- Fruits: apples
- Crop Production: forest/woodlot management, pollinator habitat, pollinator health
- Natural Resources/Environment: biodiversity, hedgerows
- Production Systems: agroecosystems

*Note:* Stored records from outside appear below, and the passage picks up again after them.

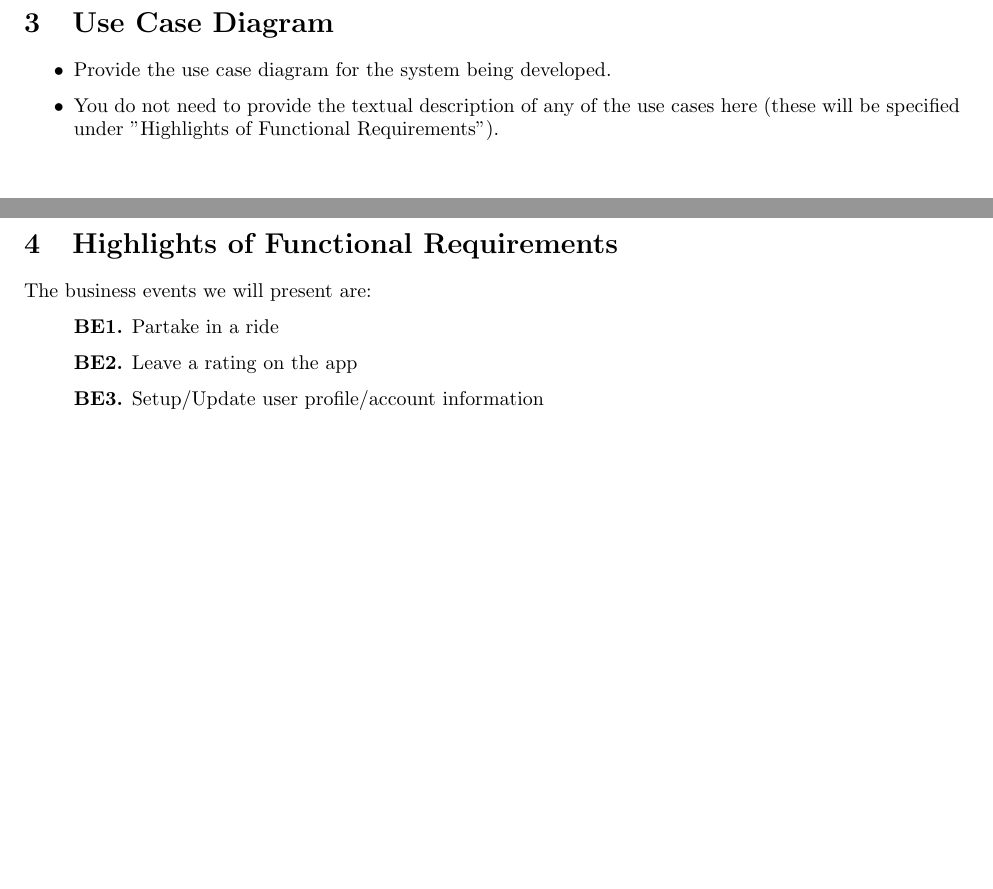
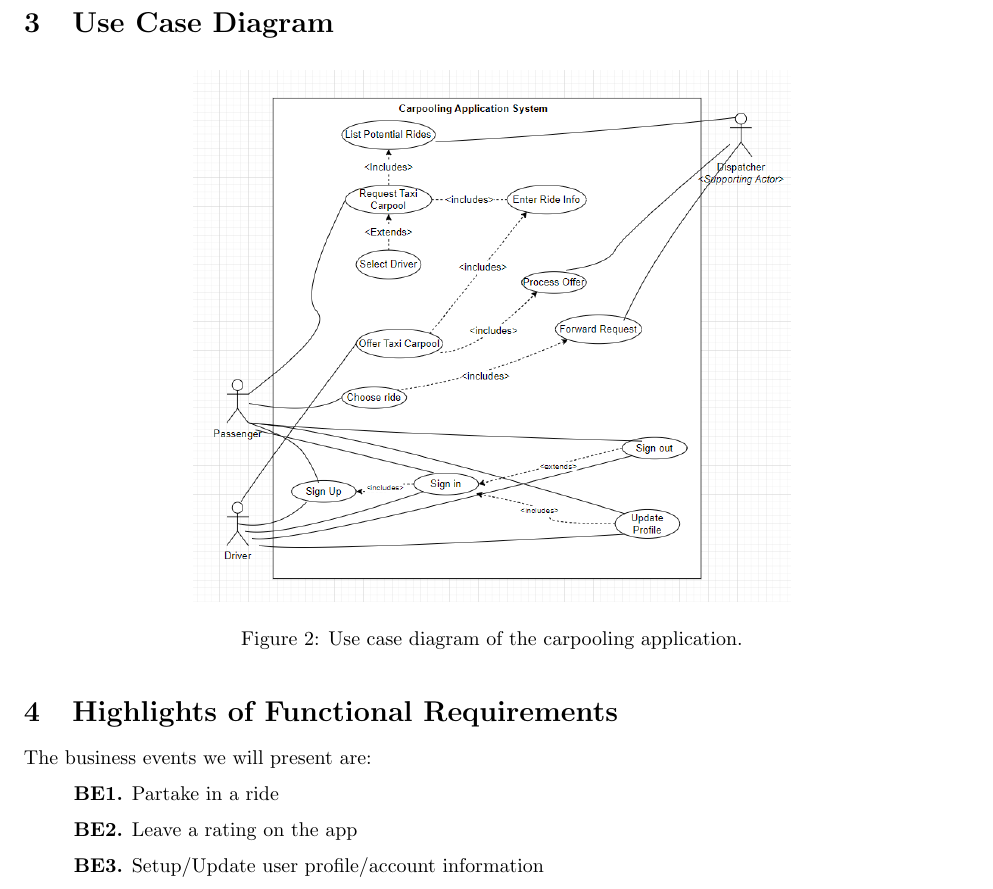
Before and after one commit to adam-mak/Poolber, a LaTeX document (D1/SE3A04_D1_Template.tex): two parts of pages 5 and 6 of 15 before the commit and part of page 6 of 16 after it, the two joined at a grey line, cut so that both start at the same text, the shorter picture padded with empty space. Compiled offline with pdfLaTeX.

Commit message:
add use case diagram

```diff
--- a/D1/SE3A04_D1_Template.tex
+++ b/D1/SE3A04_D1_Template.tex
@@ -222,24 +222,15 @@ The following requirements are usually delayed until later versions to meet the
 % End SubSection
 
 % End Section
-\section{Use Case Diagram}
+\newpage\section{Use Case Diagram}
 \label{sec:use_case_diagram}
 % Begin Section
-\begin{itemize}
-	\item Provide the use case diagram for the system being developed.
-	\item You do not need to provide the textual description of any of the use cases here (these will be specified under "Highlights of Functional Requirements").
-%	\item Provide \emph{one} use case diagram for the most important Business Event.
-%	\item The text of all use cases will be specified under "Highlights of Functional Requirements"
-\end{itemize}
-%In this section, select the most important Business Event that your system responds to and give its use case diagram.  Only one use case diagram is needed.  Give a brief textual description of the use case without repeating what is in the scenarios of the corresponding Business Event.
-
-%
-%
-%
-%This section should provide a use case diagram for your application.
-%\begin{enumerate}[a)]
-%	\item Each use case appearing in the diagram should be accompanied by a text description.
-%\end{enumerate}
+\begin{figure}[h]
+	\centering
+	\includegraphics[width=30em]{usecase_v2.png}
+	\caption{Use case diagram of the carpooling application.}
+	\label{fig:usecase}
+\end{figure}
 %% End Section
 
 \section{Highlights of Functional Requirements}
```
Also changed, not shown: D1/SE3A04_D1_Template.pdf, D1/usecase_v2.png (added), 1 other file.
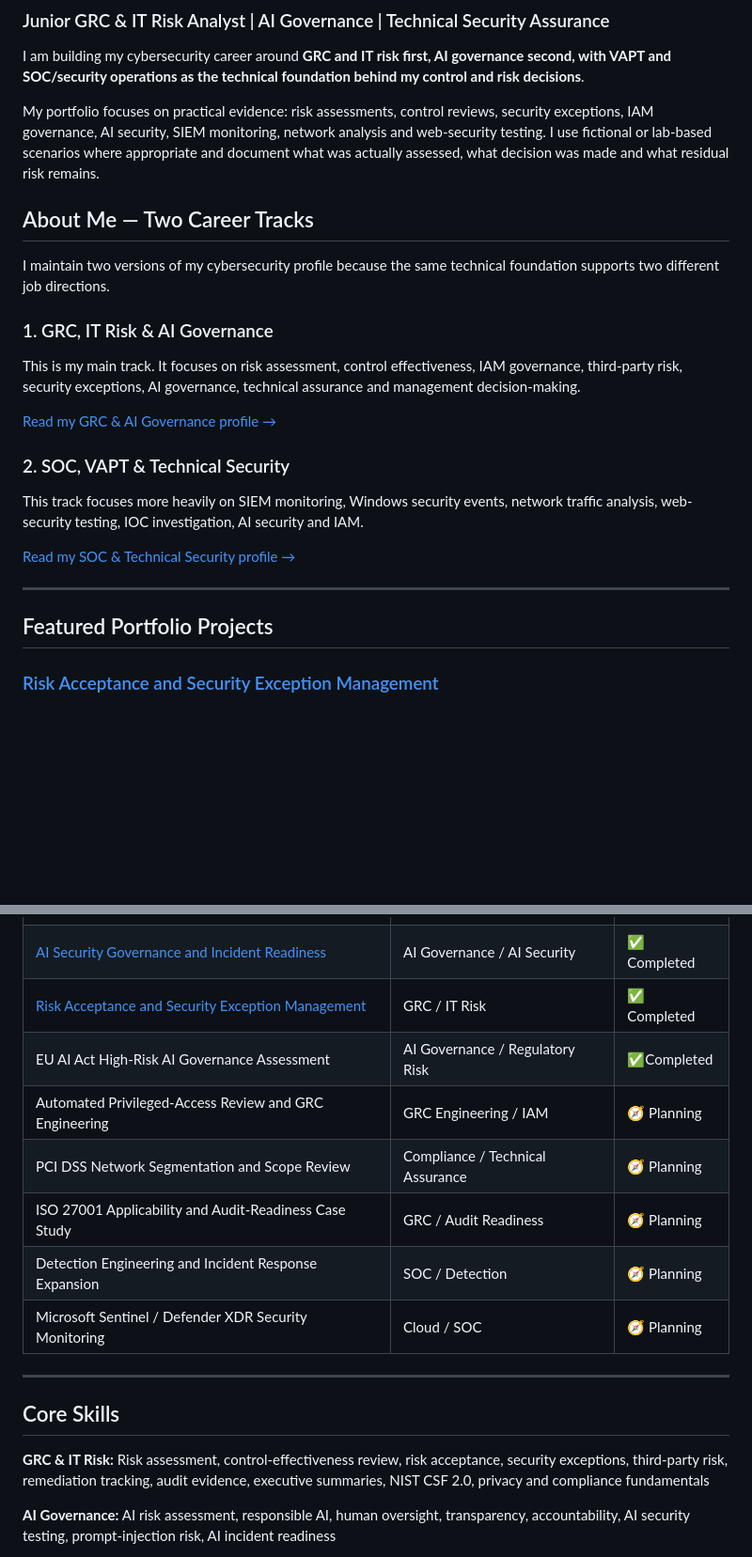
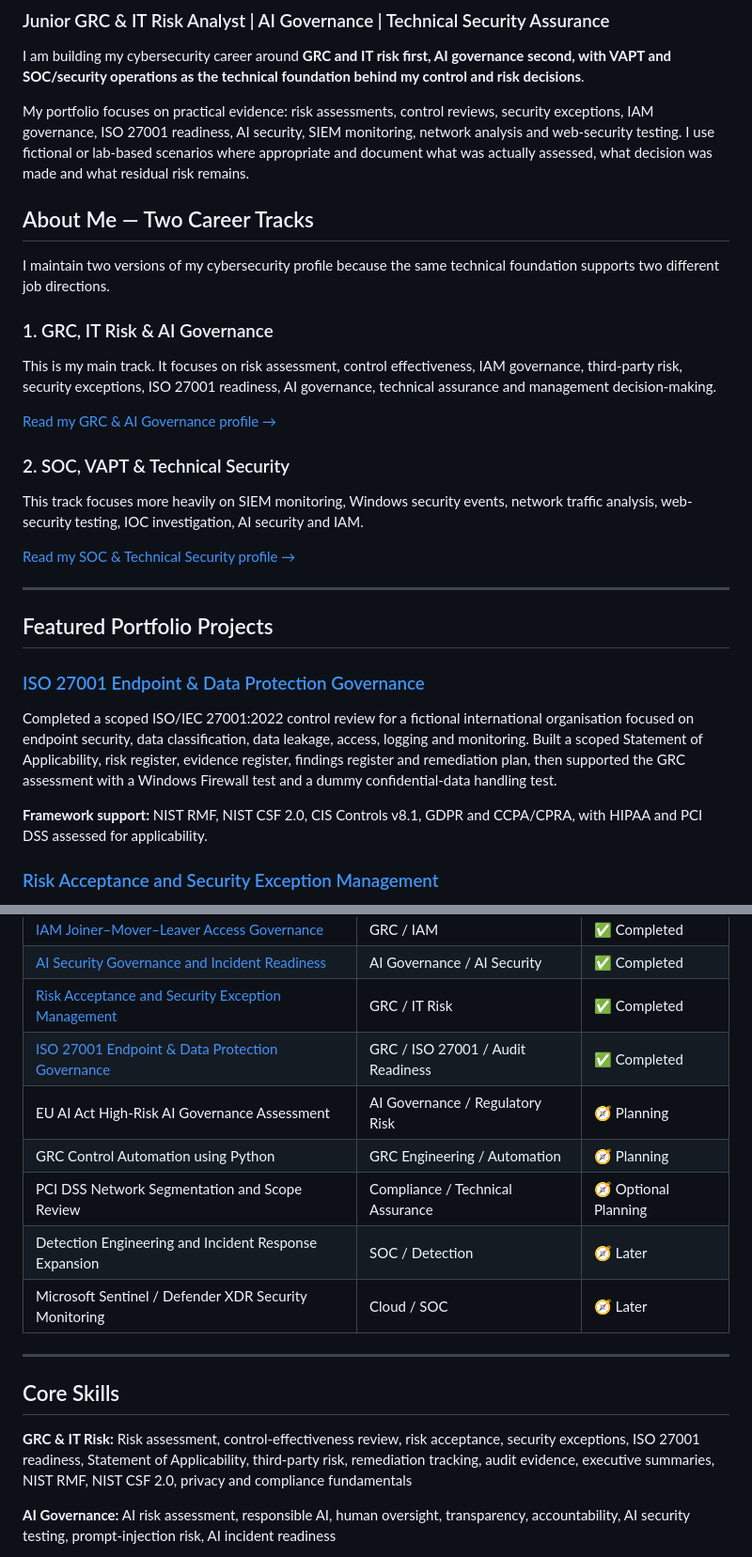
Before and after one commit to RAY883/RAY883, a Markdown page: README.md, 2 parts joined by grey strips. Shown at 94% size. Drawn GitHub-style; blank space fills up the shorter version.

Commit message:
Add completed ISO 27001 governance project to portfolio

```diff
--- a/README.md
+++ b/README.md
@@ -4,7 +4,7 @@
 
 I am building my cybersecurity career around **GRC and IT risk first, AI governance second, with VAPT and SOC/security operations as the technical foundation behind my control and risk decisions**.
 
-My portfolio focuses on practical evidence: risk assessments, control reviews, security exceptions, IAM governance, AI security, SIEM monitoring, network analysis and web-security testing. I use fictional or lab-based scenarios where appropriate and document what was actually assessed, what decision was made and what residual risk remains.
+My portfolio focuses on practical evidence: risk assessments, control reviews, security exceptions, IAM governance, ISO 27001 readiness, AI security, SIEM monitoring, network analysis and web-security testing. I use fictional or lab-based scenarios where appropriate and document what was actually assessed, what decision was made and what residual risk remains.
 
 ## About Me — Two Career Tracks
 
@@ -12,7 +12,7 @@ I maintain two versions of my cybersecurity profile because the same technical f
 
 ### 1. GRC, IT Risk & AI Governance
 
-This is my main track. It focuses on risk assessment, control effectiveness, IAM governance, third-party risk, security exceptions, AI governance, technical assurance and management decision-making.
+This is my main track. It focuses on risk assessment, control effectiveness, IAM governance, third-party risk, security exceptions, ISO 27001 readiness, AI governance, technical assurance and management decision-making.
 
 [Read my GRC & AI Governance profile →](about-grc-ai-governance.md)
 
@@ -25,6 +25,12 @@ This track focuses more heavily on SIEM monitoring, Windows security events, net
 ---
 
 ## Featured Portfolio Projects
+
+### [ISO 27001 Endpoint & Data Protection Governance](https://github.com/RAY883/ISO-27001-Endpoint-Data-Protection-Governance)
+
+Completed a scoped ISO/IEC 27001:2022 control review for a fictional international organisation focused on endpoint security, data classification, data leakage, access, logging and monitoring. Built a scoped Statement of Applicability, risk register, evidence register, findings register and remediation plan, then supported the GRC assessment with a Windows Firewall test and a dummy confidential-data handling test.
+
+**Framework support:** NIST RMF, NIST CSF 2.0, CIS Controls v8.1, GDPR and CCPA/CPRA, with HIPAA and PCI DSS assessed for applicability.
 
 ### [Risk Acceptance and Security Exception Management](https://github.com/RAY883/Risk-Acceptance-Security-Exception-Management)
 
@@ -76,18 +82,18 @@ These are practical learning labs and are not presented as production client wor
 | [IAM Joiner–Mover–Leaver Access Governance](https://github.com/RAY883/iam-joiner-mover-leaver-access-governance) | GRC / IAM | ✅ Completed |
 | [AI Security Governance and Incident Readiness](https://github.com/RAY883/AI-Security-Governance-and-Incident-Readiness) | AI Governance / AI Security | ✅ Completed |
 | [Risk Acceptance and Security Exception Management](https://github.com/RAY883/Risk-Acceptance-Security-Exception-Management) | GRC / IT Risk | ✅ Completed |
-| EU AI Act High-Risk AI Governance Assessment | AI Governance / Regulatory Risk | ✅Completed |
-| Automated Privileged-Access Review and GRC Engineering | GRC Engineering / IAM | 🧭 Planning |
-| PCI DSS Network Segmentation and Scope Review | Compliance / Technical Assurance | 🧭 Planning |
-| ISO 27001 Applicability and Audit-Readiness Case Study | GRC / Audit Readiness | 🧭 Planning |
-| Detection Engineering and Incident Response Expansion | SOC / Detection | 🧭 Planning |
-| Microsoft Sentinel / Defender XDR Security Monitoring | Cloud / SOC | 🧭 Planning |
+| [ISO 27001 Endpoint & Data Protection Governance](https://github.com/RAY883/ISO-27001-Endpoint-Data-Protection-Governance) | GRC / ISO 27001 / Audit Readiness | ✅ Completed |
+| EU AI Act High-Risk AI Governance Assessment | AI Governance / Regulatory Risk | 🧭 Planning |
+| GRC Control Automation using Python | GRC Engineering / Automation | 🧭 Planning |
+| PCI DSS Network Segmentation and Scope Review | Compliance / Technical Assurance | 🧭 Optional Planning |
+| Detection Engineering and Incident Response Expansion | SOC / Detection | 🧭 Later |
+| Microsoft Sentinel / Defender XDR Security Monitoring | Cloud / SOC | 🧭 Later |
 
 ---
 
 ## Core Skills
 
-**GRC & IT Risk:** Risk assessment, control-effectiveness review, risk acceptance, security exceptions, third-party risk, remediation tracking, audit evidence, executive summaries, NIST CSF 2.0, privacy and compliance fundamentals
+**GRC & IT Risk:** Risk assessment, control-effectiveness review, risk acceptance, security exceptions, ISO 27001 readiness, Statement of Applicability, third-party risk, remediation tracking, audit evidence, executive summaries, NIST RMF, NIST CSF 2.0, privacy and compliance fundamentals
 
 **AI Governance:** AI risk assessment, responsible AI, human oversight, transparency, accountability, AI security testing, prompt-injection risk, AI incident readiness
 
```
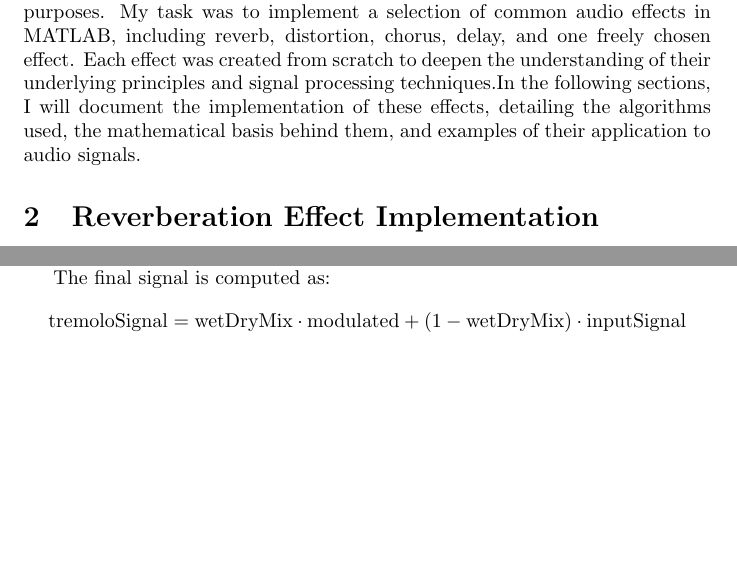
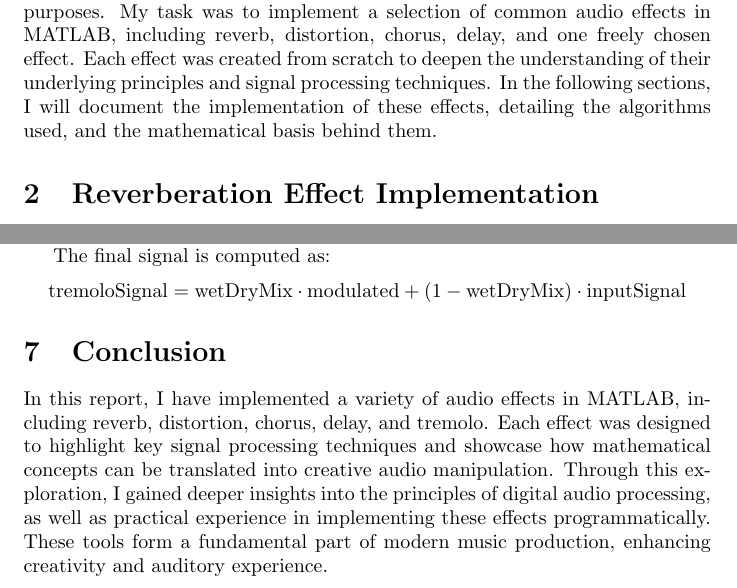
Before and after one commit to kulmanferdi/audio_effects, a LaTeX document (documentation/documentation.tex): two parts of pages 1 and 8 of 8, joined at a grey line, cut so that both start at the same text, the shorter picture padded with empty space. Compiled offline with pdfLaTeX.

Commit message:
Documentation changes

```diff
--- a/documentation/documentation.tex
+++ b/documentation/documentation.tex
@@ -12,7 +12,7 @@
 
 \section{Introduction}
 
-Audio effects play a crucial role in music production, enhancing and shaping the sound to create unique textures and depth. These effects are widely used in recording studios and live performances to manipulate audio signals for artistic purposes. My task was to implement a selection of common audio effects in MATLAB, including reverb, distortion, chorus, delay, and one freely chosen effect. Each effect was created from scratch to deepen the understanding of their underlying principles and signal processing techniques.In the following sections, I will document the implementation of these effects, detailing the algorithms used, the mathematical basis behind them, and examples of their application to audio signals.
+Audio effects play a crucial role in music production, enhancing and shaping the sound to create unique textures and depth. These effects are widely used in recording studios and live performances to manipulate audio signals for artistic purposes. My task was to implement a selection of common audio effects in MATLAB, including reverb, distortion, chorus, delay, and one freely chosen effect. Each effect was created from scratch to deepen the understanding of their underlying principles and signal processing techniques. In the following sections, I will document the implementation of these effects, detailing the algorithms used, and the mathematical basis behind them.
 
 \section{Reverberation Effect Implementation}
 
@@ -285,4 +285,8 @@ The final signal is computed as:
 \text{tremoloSignal} = \text{wetDryMix} \cdot \text{modulated} + (1 - \text{wetDryMix}) \cdot \text{inputSignal}
 \]
 
+\section{Conclusion}
+
+In this report, I have implemented a variety of audio effects in MATLAB, including reverb, distortion, chorus, delay, and tremolo. Each effect was designed to highlight key signal processing techniques and showcase how mathematical concepts can be translated into creative audio manipulation. Through this exploration, I gained deeper insights into the principles of digital audio processing, as well as practical experience in implementing these effects programmatically. These tools form a fundamental part of modern music production, enhancing creativity and auditory experience.
+
 \end{document}
```
Also changed, not shown: documentation/documentation.pdf.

As honey bee winter losses remain high, orchard pollination increasingly relies on diverse wild bee populations. Not much is known about the importance of early-season forest canopies for supporting pollinators, likely because many forest trees are wind-pollinated and canopies are difficult to access. Last year, the student employed novel canopy-sampling methods and caught over half of known pollinator species over 20 meters high in wind-pollinated tree canopies during the critical resource-poor weeks before apple trees bloom. An individual forest tree can have hundreds of thousands of flowers, orders of magnitude more than understory ephemerals. There is a large knowledge gap as to how these trees support pollination services. This project will use molecular methods to investigate the diet of those canopy-caught bees and identify the forest and hedgerow trees whose pollen is most consumed by important orchard pollinators. Using pollen samples collected from each of the common tree species, each will be analyzed for protein to lipid ratios, a metric relevant for diet quality and bee preference. Pollen production per tree and tree abundance per woodlot will be calculated, to create a complete picture of the quality, quantity, and bee preferences of each species. Finally, the pesticide residues will be analyzed at the Cornell Chemical Ecology Core Facility, and compared with the spray records at each orchard, to determine the toxicity of tree pollen use. This work will directly inform orchardists in management of multifunctional woodlots and hedgerows to increase biodiversity in fruit tree pollination services and overall on-farm sustainability.
Project objectives from proposal:
In spring 2017 and 2018, I employed novel canopy-sampling methods using elevated “bee bowl” traps at 11 sites in NY state. I caught wild bee pollinators in the canopy and understory of woodlots adjacent to pollination-dependent fruit trees. Woodlots were dominated by wind-pollinated species, and more than half of captured bees were known apple pollinators (Russo et al. 2015, Blitzer et al. 2016). Canopy bees were highly abundant during tree bloom, and rapidly declined after, supporting the idea that bees were foraging.
Here, I propose three research objectives investigating(1) bee foraging preferences on tree species, (2) the trees that provide optimal nutritional quantity and quality, and (3) bees’ exposure to pesticides when visiting forest and hedgerow trees near orchards.
(1) I will use DNA barcoding to identify the pollen from guts of trap-caught wild pollinators. Traps demonstrated immense diversity of canopy-foraging bees, but not which trees the bees preferred. Molecular pollen identification methods will provide detailed tree pollen use by the wild pollinating bees. I hypothesize that pollen preferences vary over space, time, and the gradient of forest cover in the surrounding landscape.
(2) I will quantify the pollen quality and quantity of important forest and hedgerow trees with metrics relevant to bee health. To estimate pollen quantity, I will improve estimates of flower abundance for trees and shrubs in an in-development floral resource database for the Finger Lakes region of NY (Iverson et al. unpublished data), then combine these data with per-flower estimates pollen abundance. The only available pollen quality data is missing many local species and provides only protein content (Roulston et al. 2000), while protein:lipid ratio of pollen is most important for pollinator choice (Vaudo et al. 2016a, 2016b). I thus propose to collect and calculate protein:lipid ratios for the common wind- and insect-pollinated forest trees and compare these with apple pollen in adjacent orchards. I will ask if the preferred trees identified in objective (1) also have the highest quality or quantity pollen.
(3) I will quantify pesticide residues in the pollen of forest and hedgerow trees. Using pollen from trees collected 100-500m from the orchard, I will analyze pollen samples for 41 compounds commonly applied in our landscape at the Cornell Chemical Ecology Core Facilities, through the McArt lab. I will calculate toxicity estimates based on the literature and compare wild tree pollen toxicity relative to apple pollen.